How many lines in the records below contain the word "files"? Reply with that number only.

(Dataset records)
------------

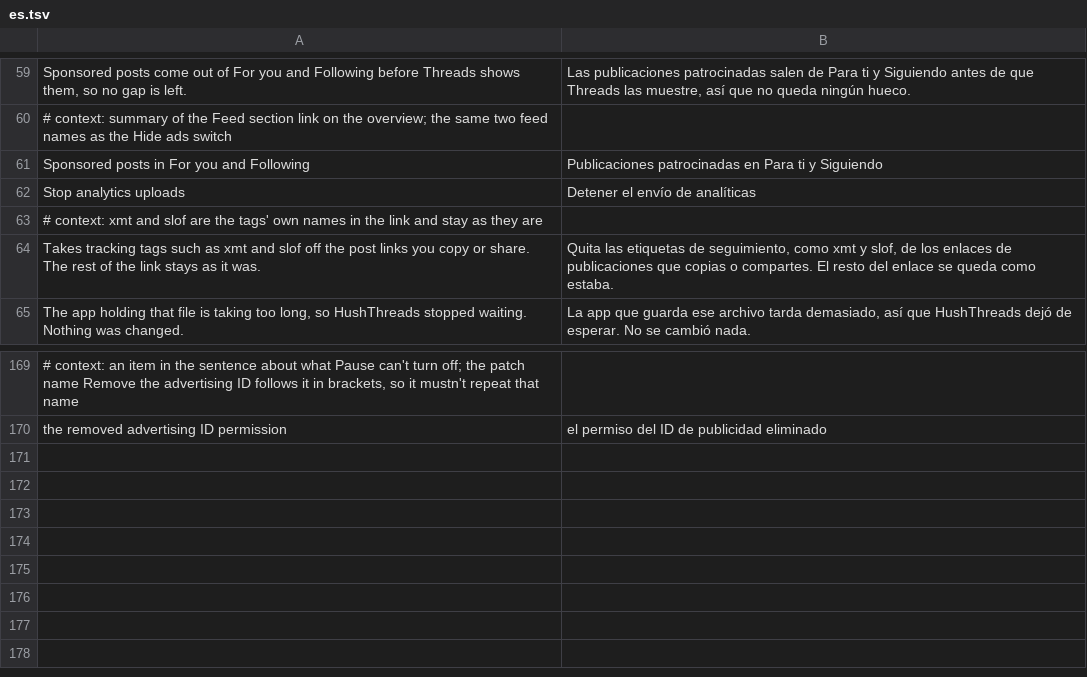
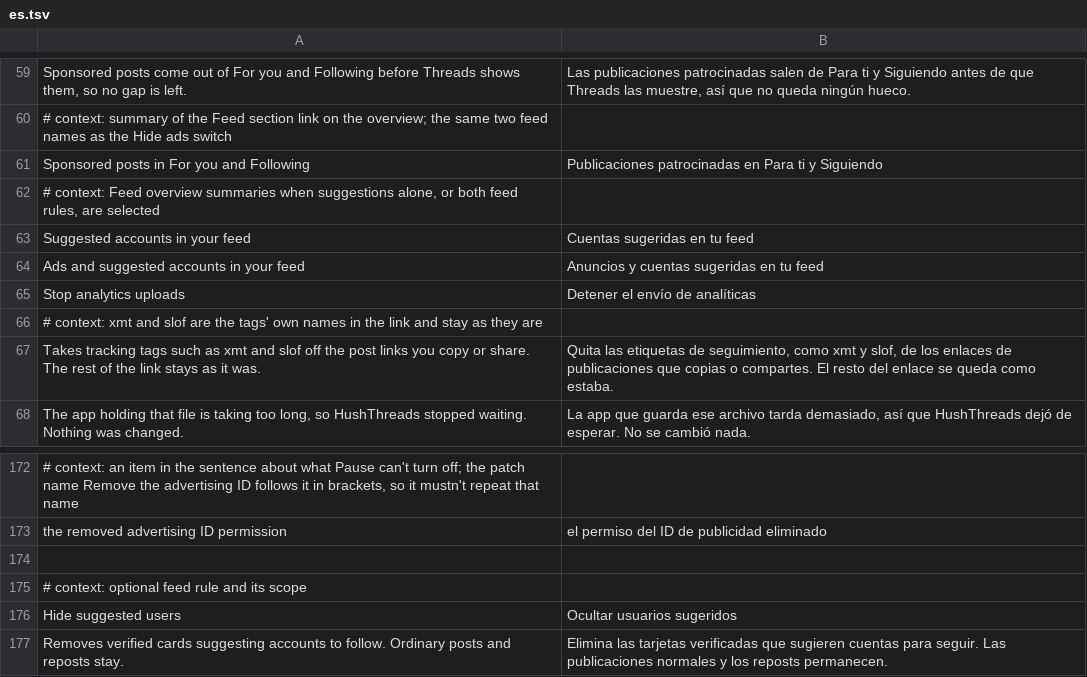
Before and after one commit to SysAdminDoc/HushThreads, a TSV file: extensions/shared/library/src/main/l10n/es.tsv, drawn as a sheet; only a part is shown, gaps mark what is left out; the diff names each change by its address in the sheet, - before the commit and + after, or states it on an @@ line.

```diff
--- a/extensions/shared/library/src/main/l10n/es.tsv
+++ b/extensions/shared/library/src/main/l10n/es.tsv
+row 62: # context: Feed overview summaries when suggestions alone, or both feed rules, are selected
+row 63: Suggested accounts in your feed | Cuentas sugeridas en tu feed
+row 64: Ads and suggested accounts in your feed | Anuncios y cuentas sugeridas en tu feed
+row 174: (empty)
+row 175: # context: optional feed rule and its scope
+row 176: Hide suggested users | Ocultar usuarios sugeridos
+row 177: Removes verified cards suggesting accounts to follow. Ordinary posts and reposts stay. | Elimina las tarjetas verificadas que sugieren cuentas para seguir. Las publicaciones normales y los reposts permanecen.
```
Also changed, not shown: extensions/shared/library/src/main/l10n/de.tsv, extensions/shared/library/src/main/l10n/in.tsv, 35 other files.
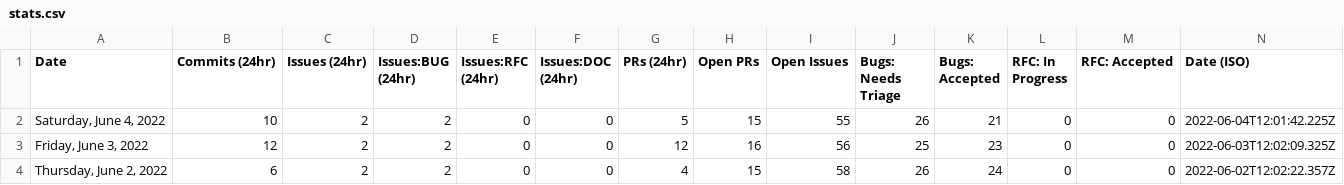
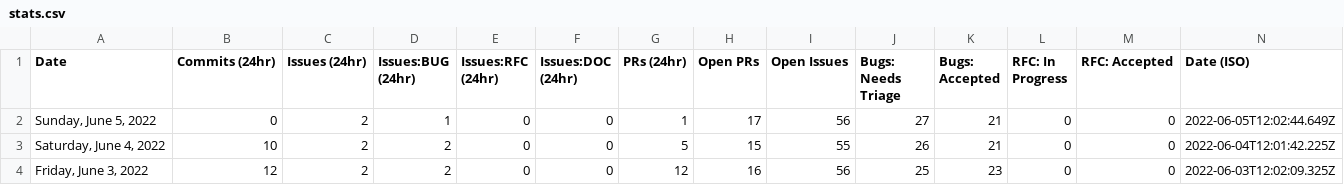
Before and after one commit to carmen16gm/astro, a CSV file: scripts/stats/stats.csv, drawn as a sheet; only a part is shown; the shorter side is filled out with more unchanged rows.

```diff
--- a/scripts/stats/stats.csv
+++ b/scripts/stats/stats.csv
@@ -1,2 +1,3 @@
 Date,Commits (24hr),Issues (24hr),Issues:BUG (24hr),Issues:RFC (24hr),Issues:DOC (24hr),PRs (24hr),Open PRs,Open Issues,Bugs: Needs Triage,Bugs: Accepted,RFC: In Progress,RFC: Accepted,Date (ISO)
+"Sunday, June 5, 2022",0,2,1,0,0,1,17,56,27,21,0,0,"2022-06-05T12:02:44.649Z"
 "Saturday, June 4, 2022",10,2,2,0,0,5,15,55,26,21,0,0,"2022-06-04T12:01:42.225Z"
```
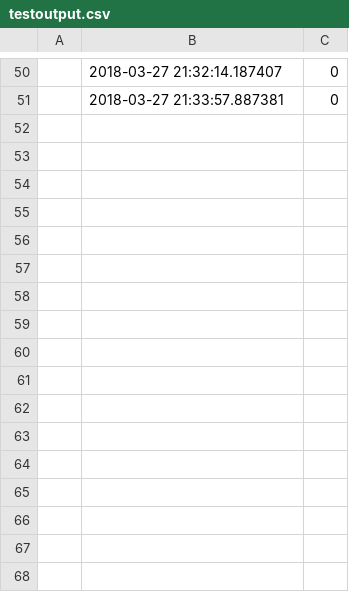
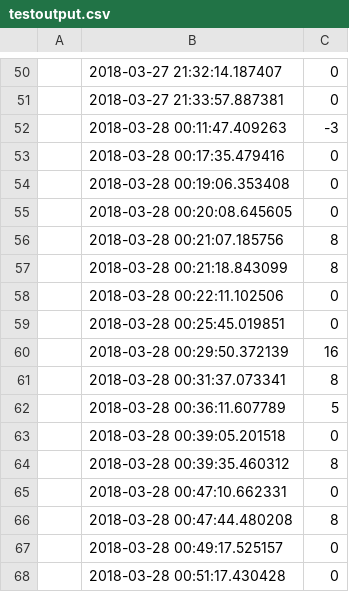
Before and after one commit to BTL00/tweet-view, a CSV file: testoutput.csv, drawn as a sheet; only a part is shown, gaps mark what is left out; the diff names each change by its address in the sheet, - before the commit and + after, or states it on an @@ line.

```diff
--- a/testoutput.csv
+++ b/testoutput.csv
+row 52:  | 2018-03-28 00:11:47.409263 | -3
+row 53:  | 2018-03-28 00:17:35.479416 | 0
+row 54:  | 2018-03-28 00:19:06.353408 | 0
+row 55:  | 2018-03-28 00:20:08.645605 | 0
+row 56:  | 2018-03-28 00:21:07.185756 | 8
+row 57:  | 2018-03-28 00:21:18.843099 | 8
+row 58:  | 2018-03-28 00:22:11.102506 | 0
+row 59:  | 2018-03-28 00:25:45.019851 | 0
+row 60:  | 2018-03-28 00:29:50.372139 | 16
+row 61:  | 2018-03-28 00:31:37.073341 | 8
+row 62:  | 2018-03-28 00:36:11.607789 | 5
+row 63:  | 2018-03-28 00:39:05.201518 | 0
+row 64:  | 2018-03-28 00:39:35.460312 | 8
+row 65:  | 2018-03-28 00:47:10.662331 | 0
+row 66:  | 2018-03-28 00:47:44.480208 | 8
+row 67:  | 2018-03-28 00:49:17.525157 | 0
+row 68:  | 2018-03-28 00:51:17.430428 | 0
```
Also changed, not shown: 6 other files.
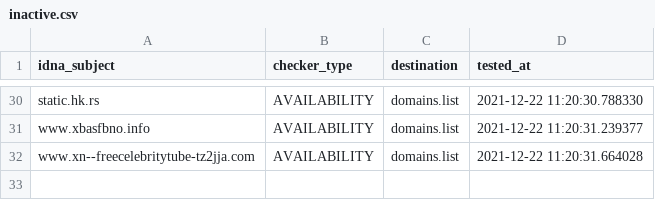
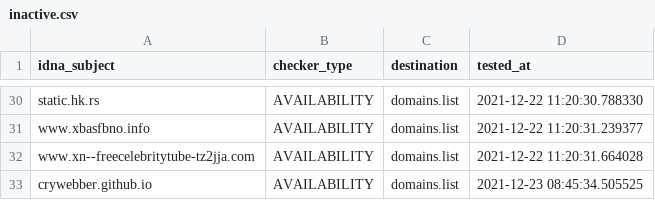
Before and after one commit to Ultimate-Hosts-Blacklist/repository-structure, a CSV file: .pyfunceble/inactive.csv, drawn as a sheet; only a part is shown, gaps mark what is left out.

```diff
--- a/.pyfunceble/inactive.csv
+++ b/.pyfunceble/inactive.csv
@@ -32 +32,2 @@ www.xbasfbno.info,AVAILABILITY,domains.list,2021-12-22 11:20:31.239377
 www.xn--freecelebritytube-tz2jja.com,AVAILABILITY,domains.list,2021-12-22 11:20:31.664028
+crywebber.github.io,AVAILABILITY,domains.list,2021-12-23 08:45:34.505525
```
Also changed, not shown: 17 other files.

------------

* **ANSWER TO THIS PROBLEM**: 3